In Focus

Antin’s Influences

Artist Carolee Schneemann has observed of Eleanor Antin’s Blood of a Poet Box 1965–8 (Tate T14882) that it demonstrated ‘a unique aspect of combining medical science, minimalism, ritual and community participation’.1 Blood of a Poet Box was notably of its time, in that it related to contemporaneous movements such as conceptual art, Fluxus and performance art, as well as drawing on significant artistic precedents including surrealism, dada and the work of Marcel Duchamp, who straddled these two avant-garde movements. In this way, Blood of a Poet Box suggests that Antin was as well versed in developments and debates in art as she was familiar with the New York poetry scene.

Cocteau and Duchamp

Blood of a Poet Box was loosely inspired by and titled for Jean Cocteau’s 1930 film Le Sang d’un Poète (The Blood of a Poet), which premiered in New York at the Fifth Avenue Playhouse in 1931 and was acquired by the Museum of Modern Art’s circulating film library shortly after the library’s establishment in 1935.2 The French writer, filmmaker and artist had enjoyed a significant reception in the United States since the 1920s, via little magazines and poetry journals such as Little Review, Transatlantic Review, New Directions and Kenyon Review, and this did not diminish in the post-war decades.3 Writing in 1957, a reviewer at the New York Times remarked that Cocteau was among those ‘contemporary French writers whose reputations in this country continue to grow’, and this remained the case into the 1960s.4 In the summer of 1964, an interview with Cocteau that had been conducted just before his death in autumn 1963 was published in English-language magazine the Paris Review.5 Several books on Cocteau appeared in English during that decade, including Wallace Fowlie’s Jean Cocteau: The History of a Poet’s Age, published by the University of Indiana Press in 1966; and Elizabeth Sprigge’s Jean Cocteau: The Man and the Mirror and Frederick Brown’s biography An Impersonation of Angels: Jean Cocteau, both published in New York in 1968. Cocteau was thus a key cultural reference point for American artists and poets.

In the post-war decades The Blood of a Poet was shown by independent film societies across America, including Frank Stauffacher’s Art in Cinema in San Francisco, Amos Vogel’s Cinema 16 in New York and Raymond Rohauer’s Society of Cinema Arts in Los Angeles.

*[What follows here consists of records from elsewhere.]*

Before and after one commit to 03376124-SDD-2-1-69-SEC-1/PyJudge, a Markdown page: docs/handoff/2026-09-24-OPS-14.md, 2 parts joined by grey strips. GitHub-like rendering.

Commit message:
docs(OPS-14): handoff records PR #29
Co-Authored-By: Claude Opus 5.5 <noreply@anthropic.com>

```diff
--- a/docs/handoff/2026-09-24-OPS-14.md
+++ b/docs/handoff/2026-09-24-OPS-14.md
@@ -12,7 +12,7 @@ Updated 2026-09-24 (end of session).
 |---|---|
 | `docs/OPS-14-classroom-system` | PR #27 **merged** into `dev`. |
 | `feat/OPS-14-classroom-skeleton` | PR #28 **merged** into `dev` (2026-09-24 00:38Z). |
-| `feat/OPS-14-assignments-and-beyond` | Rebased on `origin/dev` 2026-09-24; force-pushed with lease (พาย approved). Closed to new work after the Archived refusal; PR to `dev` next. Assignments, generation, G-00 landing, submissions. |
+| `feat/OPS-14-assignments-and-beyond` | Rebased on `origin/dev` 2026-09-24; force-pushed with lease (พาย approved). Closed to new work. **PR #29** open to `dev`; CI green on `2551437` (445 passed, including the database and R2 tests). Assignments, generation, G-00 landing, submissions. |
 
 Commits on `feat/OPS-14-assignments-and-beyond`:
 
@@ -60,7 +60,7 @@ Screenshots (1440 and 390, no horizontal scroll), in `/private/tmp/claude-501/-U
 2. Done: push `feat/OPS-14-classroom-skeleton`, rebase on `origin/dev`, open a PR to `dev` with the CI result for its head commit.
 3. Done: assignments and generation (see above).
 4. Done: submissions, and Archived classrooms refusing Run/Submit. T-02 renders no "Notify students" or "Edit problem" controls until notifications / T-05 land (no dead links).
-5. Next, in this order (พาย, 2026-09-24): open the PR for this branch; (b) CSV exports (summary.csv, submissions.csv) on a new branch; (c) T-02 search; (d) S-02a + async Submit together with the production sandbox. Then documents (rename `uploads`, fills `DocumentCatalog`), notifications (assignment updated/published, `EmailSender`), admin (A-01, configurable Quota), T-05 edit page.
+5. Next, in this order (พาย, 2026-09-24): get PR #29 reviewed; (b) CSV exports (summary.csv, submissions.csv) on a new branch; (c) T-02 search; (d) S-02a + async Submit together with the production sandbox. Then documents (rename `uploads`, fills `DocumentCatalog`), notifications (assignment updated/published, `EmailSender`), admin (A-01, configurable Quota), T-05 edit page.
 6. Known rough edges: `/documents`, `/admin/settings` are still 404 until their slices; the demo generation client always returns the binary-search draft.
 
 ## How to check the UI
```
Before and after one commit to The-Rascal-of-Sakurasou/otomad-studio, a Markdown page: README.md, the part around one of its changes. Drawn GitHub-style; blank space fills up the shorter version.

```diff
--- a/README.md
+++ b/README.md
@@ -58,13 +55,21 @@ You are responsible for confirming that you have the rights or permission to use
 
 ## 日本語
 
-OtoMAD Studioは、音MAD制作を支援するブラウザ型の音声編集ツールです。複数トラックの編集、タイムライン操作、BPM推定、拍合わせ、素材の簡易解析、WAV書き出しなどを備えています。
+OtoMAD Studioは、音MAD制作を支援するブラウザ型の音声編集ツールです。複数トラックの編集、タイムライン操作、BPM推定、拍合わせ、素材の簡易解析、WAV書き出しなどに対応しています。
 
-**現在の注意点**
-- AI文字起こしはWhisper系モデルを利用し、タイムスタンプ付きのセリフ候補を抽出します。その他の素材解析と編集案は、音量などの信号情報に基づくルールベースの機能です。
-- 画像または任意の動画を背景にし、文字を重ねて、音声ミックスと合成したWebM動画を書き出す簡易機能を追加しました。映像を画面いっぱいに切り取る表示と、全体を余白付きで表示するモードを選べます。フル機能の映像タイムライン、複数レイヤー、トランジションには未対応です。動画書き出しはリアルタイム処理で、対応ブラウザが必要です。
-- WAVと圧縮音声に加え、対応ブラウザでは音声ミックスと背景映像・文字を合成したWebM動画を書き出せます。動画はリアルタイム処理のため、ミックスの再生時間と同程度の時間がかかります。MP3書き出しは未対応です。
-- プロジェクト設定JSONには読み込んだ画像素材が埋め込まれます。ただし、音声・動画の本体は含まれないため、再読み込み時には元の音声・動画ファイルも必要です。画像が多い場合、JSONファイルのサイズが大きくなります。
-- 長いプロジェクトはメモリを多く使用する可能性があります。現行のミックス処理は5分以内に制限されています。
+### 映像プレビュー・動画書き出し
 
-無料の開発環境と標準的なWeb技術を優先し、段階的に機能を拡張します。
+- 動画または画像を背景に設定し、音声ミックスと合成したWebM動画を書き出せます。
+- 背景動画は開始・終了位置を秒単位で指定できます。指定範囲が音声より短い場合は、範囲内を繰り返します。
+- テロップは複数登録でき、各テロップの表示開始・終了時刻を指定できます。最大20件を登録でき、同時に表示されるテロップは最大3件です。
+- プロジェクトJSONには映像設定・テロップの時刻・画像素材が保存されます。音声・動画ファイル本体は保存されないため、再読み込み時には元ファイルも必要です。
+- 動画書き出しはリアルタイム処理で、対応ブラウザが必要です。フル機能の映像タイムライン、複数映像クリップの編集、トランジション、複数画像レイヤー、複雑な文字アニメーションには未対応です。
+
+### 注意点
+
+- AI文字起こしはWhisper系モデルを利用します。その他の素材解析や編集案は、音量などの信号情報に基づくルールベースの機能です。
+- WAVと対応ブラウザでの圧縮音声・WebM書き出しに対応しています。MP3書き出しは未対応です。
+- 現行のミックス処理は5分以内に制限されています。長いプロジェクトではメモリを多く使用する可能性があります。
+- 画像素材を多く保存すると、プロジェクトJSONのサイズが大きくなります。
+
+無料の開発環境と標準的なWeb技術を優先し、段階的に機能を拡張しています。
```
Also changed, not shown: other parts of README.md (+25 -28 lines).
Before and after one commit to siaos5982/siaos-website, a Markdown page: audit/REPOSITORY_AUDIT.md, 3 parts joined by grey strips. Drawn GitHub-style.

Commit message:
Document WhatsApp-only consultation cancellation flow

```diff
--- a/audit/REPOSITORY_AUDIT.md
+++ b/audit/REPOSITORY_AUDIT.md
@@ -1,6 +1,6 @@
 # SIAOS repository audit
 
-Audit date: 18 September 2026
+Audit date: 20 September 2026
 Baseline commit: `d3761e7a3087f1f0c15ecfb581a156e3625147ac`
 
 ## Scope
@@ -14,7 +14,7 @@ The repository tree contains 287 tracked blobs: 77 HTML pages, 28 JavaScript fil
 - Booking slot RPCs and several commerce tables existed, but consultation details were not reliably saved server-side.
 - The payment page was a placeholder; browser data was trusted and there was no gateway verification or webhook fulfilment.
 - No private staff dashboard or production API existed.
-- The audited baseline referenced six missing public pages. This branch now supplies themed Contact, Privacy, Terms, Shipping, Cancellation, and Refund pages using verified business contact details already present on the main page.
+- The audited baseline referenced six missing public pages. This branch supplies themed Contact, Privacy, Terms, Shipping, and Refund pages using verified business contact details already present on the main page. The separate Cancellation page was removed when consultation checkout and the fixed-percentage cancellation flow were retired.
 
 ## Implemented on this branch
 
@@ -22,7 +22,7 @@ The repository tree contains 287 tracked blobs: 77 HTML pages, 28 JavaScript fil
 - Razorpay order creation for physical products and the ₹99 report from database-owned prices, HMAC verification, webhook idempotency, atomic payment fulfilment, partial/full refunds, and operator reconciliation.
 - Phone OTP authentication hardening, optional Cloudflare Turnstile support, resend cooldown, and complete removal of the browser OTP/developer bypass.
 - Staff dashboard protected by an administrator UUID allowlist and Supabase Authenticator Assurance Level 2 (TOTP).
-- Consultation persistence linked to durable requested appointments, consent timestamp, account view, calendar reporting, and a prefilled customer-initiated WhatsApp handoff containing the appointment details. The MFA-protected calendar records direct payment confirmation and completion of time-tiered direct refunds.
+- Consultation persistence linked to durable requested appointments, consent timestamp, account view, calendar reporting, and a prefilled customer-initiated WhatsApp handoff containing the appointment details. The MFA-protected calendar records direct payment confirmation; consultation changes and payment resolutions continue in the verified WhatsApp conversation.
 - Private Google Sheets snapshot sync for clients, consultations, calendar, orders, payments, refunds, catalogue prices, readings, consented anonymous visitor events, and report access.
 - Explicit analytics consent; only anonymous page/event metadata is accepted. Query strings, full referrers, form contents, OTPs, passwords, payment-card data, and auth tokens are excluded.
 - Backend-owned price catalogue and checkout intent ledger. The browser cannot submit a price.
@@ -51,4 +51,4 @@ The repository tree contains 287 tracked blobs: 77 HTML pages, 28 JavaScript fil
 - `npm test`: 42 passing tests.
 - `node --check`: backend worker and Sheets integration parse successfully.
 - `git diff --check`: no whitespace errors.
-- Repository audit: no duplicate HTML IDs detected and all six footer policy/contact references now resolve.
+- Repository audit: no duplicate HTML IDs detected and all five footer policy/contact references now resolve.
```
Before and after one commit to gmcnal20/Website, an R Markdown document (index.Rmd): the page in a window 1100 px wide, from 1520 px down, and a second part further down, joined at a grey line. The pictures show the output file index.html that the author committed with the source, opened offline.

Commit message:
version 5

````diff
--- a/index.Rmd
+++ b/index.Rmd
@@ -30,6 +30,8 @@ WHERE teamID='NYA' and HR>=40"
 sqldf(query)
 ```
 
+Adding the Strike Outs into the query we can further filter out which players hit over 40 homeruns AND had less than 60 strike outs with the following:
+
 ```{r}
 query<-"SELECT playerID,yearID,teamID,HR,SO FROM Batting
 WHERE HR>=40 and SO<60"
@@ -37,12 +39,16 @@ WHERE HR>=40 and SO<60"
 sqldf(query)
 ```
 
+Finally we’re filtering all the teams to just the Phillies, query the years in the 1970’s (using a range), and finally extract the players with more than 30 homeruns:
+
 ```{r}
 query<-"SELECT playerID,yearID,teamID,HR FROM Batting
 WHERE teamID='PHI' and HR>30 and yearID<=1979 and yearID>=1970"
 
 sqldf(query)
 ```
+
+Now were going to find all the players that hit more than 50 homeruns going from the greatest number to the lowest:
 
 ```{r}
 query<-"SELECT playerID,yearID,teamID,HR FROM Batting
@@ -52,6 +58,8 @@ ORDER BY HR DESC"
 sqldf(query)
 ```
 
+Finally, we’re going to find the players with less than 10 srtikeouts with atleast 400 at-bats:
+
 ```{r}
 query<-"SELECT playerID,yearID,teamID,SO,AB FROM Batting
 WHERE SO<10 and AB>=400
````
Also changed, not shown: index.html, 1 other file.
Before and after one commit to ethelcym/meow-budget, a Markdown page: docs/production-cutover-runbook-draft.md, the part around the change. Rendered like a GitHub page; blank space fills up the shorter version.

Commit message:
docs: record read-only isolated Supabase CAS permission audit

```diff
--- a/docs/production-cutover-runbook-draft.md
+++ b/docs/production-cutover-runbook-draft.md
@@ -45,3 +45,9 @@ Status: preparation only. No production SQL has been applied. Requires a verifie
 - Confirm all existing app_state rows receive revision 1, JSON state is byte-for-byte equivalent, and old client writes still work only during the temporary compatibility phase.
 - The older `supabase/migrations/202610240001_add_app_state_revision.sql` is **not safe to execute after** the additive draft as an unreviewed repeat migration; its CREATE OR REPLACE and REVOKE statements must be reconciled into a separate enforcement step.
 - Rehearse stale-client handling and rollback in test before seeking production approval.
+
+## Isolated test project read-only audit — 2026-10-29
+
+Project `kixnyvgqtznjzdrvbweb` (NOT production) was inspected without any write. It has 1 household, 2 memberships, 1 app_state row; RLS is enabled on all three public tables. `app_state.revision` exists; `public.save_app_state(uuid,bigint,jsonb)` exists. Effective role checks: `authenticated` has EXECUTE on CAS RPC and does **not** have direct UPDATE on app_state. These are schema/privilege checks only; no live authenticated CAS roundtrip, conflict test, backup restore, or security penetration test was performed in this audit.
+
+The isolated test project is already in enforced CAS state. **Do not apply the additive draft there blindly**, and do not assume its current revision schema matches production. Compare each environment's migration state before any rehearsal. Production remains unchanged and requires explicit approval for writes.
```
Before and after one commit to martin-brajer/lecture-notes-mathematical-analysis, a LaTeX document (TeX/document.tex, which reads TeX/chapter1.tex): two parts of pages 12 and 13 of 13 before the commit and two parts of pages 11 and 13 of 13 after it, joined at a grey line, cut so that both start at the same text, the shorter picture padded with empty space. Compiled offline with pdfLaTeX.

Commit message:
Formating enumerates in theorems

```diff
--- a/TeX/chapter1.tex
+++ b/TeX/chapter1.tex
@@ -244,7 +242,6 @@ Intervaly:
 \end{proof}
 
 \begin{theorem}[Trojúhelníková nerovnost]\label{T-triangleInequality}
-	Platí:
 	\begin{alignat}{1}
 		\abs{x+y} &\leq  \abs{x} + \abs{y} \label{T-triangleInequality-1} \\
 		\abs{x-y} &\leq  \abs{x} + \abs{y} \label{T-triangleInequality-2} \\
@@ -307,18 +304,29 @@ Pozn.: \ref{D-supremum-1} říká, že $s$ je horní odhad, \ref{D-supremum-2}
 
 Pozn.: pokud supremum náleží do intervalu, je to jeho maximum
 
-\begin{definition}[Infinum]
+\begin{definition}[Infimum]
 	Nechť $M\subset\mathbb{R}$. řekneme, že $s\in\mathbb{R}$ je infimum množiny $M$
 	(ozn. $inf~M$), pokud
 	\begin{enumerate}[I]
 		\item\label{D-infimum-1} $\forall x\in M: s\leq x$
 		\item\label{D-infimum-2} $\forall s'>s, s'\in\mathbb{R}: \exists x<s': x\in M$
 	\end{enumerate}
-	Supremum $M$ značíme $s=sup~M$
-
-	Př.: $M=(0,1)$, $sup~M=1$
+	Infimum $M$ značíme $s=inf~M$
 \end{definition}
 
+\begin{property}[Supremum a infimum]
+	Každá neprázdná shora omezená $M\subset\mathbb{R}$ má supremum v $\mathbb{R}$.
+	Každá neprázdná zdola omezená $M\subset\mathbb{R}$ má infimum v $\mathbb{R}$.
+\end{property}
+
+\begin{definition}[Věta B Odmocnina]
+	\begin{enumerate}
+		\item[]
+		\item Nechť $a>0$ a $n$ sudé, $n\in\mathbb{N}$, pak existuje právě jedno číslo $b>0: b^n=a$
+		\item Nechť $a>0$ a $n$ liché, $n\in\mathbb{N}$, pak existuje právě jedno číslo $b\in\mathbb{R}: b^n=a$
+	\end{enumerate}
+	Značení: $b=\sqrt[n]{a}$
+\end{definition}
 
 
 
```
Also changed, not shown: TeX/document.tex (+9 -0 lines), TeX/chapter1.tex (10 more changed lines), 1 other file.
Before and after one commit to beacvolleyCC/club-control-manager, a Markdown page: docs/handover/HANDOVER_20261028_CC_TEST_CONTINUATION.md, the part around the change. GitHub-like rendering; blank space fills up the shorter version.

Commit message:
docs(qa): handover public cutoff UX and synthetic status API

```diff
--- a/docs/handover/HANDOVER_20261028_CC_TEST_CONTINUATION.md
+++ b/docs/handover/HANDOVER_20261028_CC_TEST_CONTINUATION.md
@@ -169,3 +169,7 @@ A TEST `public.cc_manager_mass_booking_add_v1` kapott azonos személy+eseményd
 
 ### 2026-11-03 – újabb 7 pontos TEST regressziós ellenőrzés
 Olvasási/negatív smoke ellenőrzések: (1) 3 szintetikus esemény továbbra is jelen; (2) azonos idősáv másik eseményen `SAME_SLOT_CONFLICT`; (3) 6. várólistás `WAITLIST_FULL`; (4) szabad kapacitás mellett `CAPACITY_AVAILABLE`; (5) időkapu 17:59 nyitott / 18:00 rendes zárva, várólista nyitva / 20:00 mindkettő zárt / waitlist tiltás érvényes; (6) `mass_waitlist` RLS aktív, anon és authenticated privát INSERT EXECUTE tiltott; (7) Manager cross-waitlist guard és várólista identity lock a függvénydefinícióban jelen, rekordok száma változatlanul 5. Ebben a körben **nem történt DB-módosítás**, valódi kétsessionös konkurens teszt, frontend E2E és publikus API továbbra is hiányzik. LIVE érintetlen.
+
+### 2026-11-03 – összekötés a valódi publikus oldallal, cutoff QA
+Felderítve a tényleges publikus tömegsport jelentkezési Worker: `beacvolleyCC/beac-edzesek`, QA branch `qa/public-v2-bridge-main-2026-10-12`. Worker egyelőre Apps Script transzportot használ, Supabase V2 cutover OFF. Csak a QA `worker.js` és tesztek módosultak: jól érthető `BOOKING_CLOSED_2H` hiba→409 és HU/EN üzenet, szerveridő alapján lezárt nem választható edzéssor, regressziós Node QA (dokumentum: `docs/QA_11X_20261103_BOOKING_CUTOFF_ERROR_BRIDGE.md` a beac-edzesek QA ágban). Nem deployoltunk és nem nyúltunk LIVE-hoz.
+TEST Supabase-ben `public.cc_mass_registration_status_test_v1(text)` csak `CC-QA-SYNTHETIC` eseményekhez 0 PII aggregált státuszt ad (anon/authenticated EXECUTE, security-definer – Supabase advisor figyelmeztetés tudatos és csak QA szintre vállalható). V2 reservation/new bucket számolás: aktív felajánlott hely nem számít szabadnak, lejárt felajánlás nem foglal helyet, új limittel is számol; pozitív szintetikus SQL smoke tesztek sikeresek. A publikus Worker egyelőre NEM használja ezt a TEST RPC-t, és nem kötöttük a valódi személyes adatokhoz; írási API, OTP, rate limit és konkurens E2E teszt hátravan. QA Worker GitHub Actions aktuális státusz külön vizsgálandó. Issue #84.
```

Received enthusiastically by this alternative cinema community on both coasts, Cocteau’s film was a significant influence on the circle of American experimental filmmakers labelled the New American Cinema.6 It also had an impact beyond film communities: Antin has highlighted the importance of European cinema in particular among her circle and the extent to which the ability to discuss newly released art house features served as an entrée into the alternative cultural circles of the New York scene.7

Fig.1 Jean Cocteau, Le Sang d’un Poète (The Blood of a Poet) 1930 (film still) © Jean Cocteau

Jean Cocteau
Le Sang d’un Poète (The Blood of a Poet) 1930 (film still)
© Jean Cocteau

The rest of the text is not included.